### The data
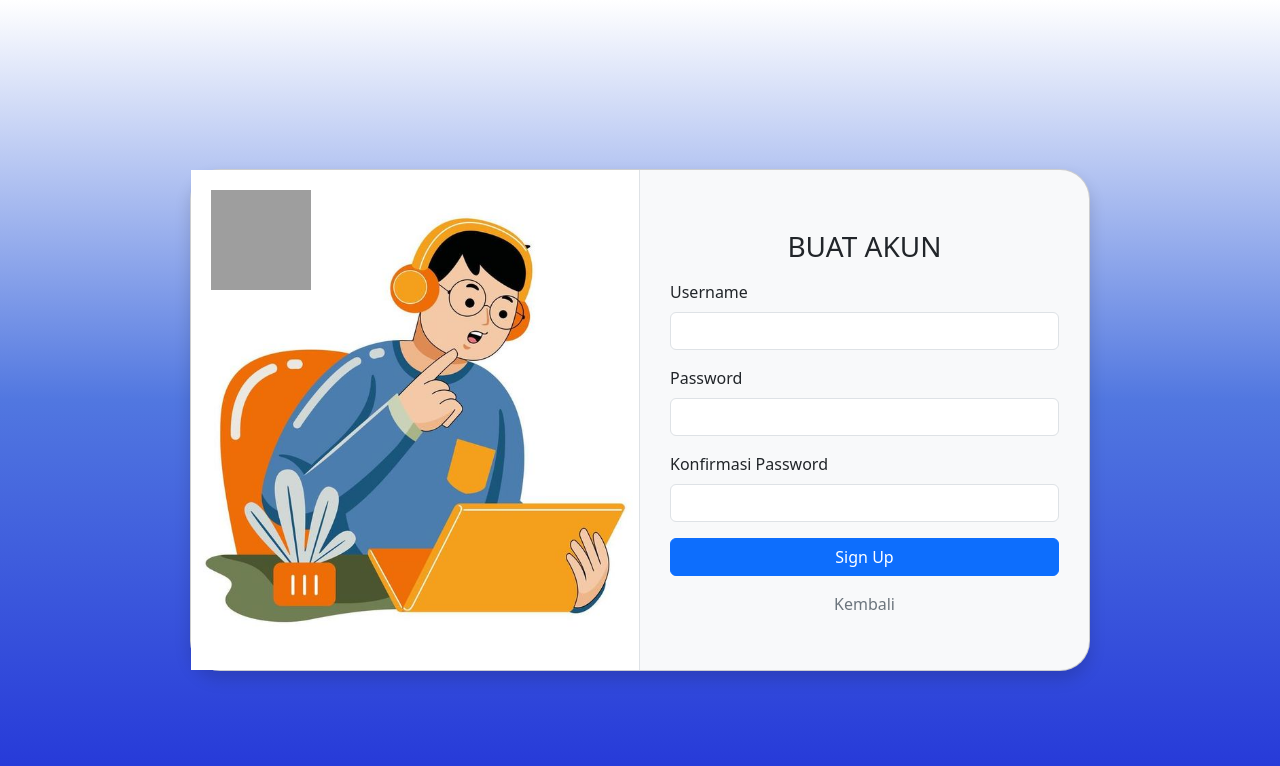
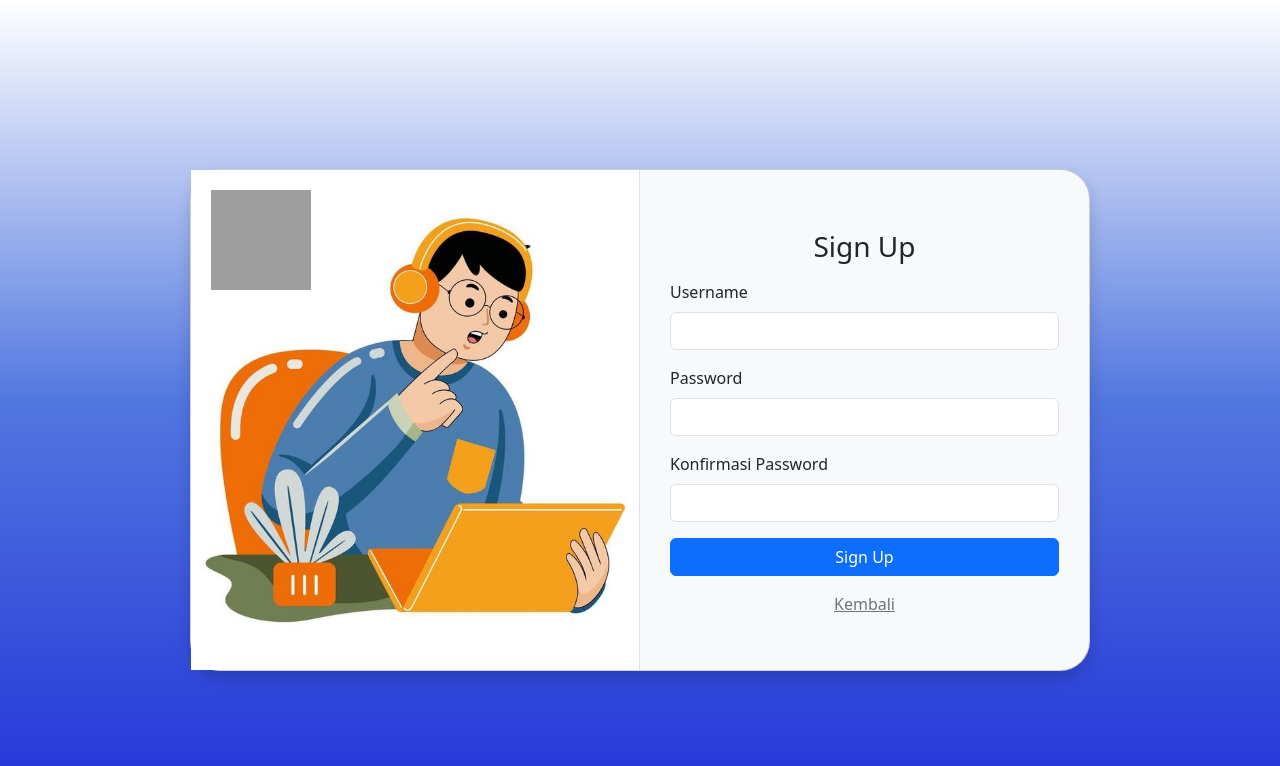
Before and after one commit to Fadiyah-Yeah/TA-WEB-DASAR, a PHP site: page /CreateAkun.php in a window 1280 px wide. Shown: the top 766 px of the page. Run offline with PHP 8.4, Linux system fonts and the light colour scheme; grey boxes are pictures that could not be loaded.

Commit message:
Update CreateAkun.php

```diff
--- a/CreateAkun.php
+++ b/CreateAkun.php
@@ -57,7 +57,7 @@ if (isset($_POST["register"])) {
         }
 
         .btn-submit,
-        .btn-back {
+        .btn-kembali {
             transition: 0.3s;
         }
 
@@ -66,7 +66,7 @@ if (isset($_POST["register"])) {
             transform: scale(1.03);
         }
 
-        .btn-back:hover {
+        .btn-kembali:hover {
             color: #000;
             font-weight: bold;
         }
@@ -81,7 +81,7 @@ if (isset($_POST["register"])) {
             </div>
 
             <form action="" method="POST" class="col-md-6 form-section">
-                <h3 class="text-center mb-3">BUAT AKUN</h3>
+                <h3 class="text-center mb-3">Sign Up</h3>
                 <div class="mb-3">
                     <label for="username" class="form-label">Username</label>
                     <input type="text" class="form-control" name="username" id="username" required />
@@ -95,10 +95,10 @@ if (isset($_POST["register"])) {
                     <input type="text" class="form-control" name="password2" id="password2" required />
                 </div>
                 <div class="mb-3">
-                    <button type="submit" name="register" class="btn btn-primary w-100 btn-submit">Sign Up</button>
+                    <button type="submit" name="register" class="btn-submit btn btn-primary w-100">Sign Up</button>
                 </div>
                 <div class="text-center">
-                    <a href="LoginAkun.php" class="text-decoration-none text-secondary btn-back">Kembali</a>
+                    <a href="LoginAkun.php" class="btn-kembali text-secondary">Kembali</a>
                 </div>
             </form>
         </div>
```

### Problem details
Out of the records, collect only those lines that contain the string "back".

### Solved exercise
-        .btn-back {
-        .btn-back:hover {
-                    <a href="LoginAkun.php" class="text-decoration-none text-secondary btn-back">Kembali</a>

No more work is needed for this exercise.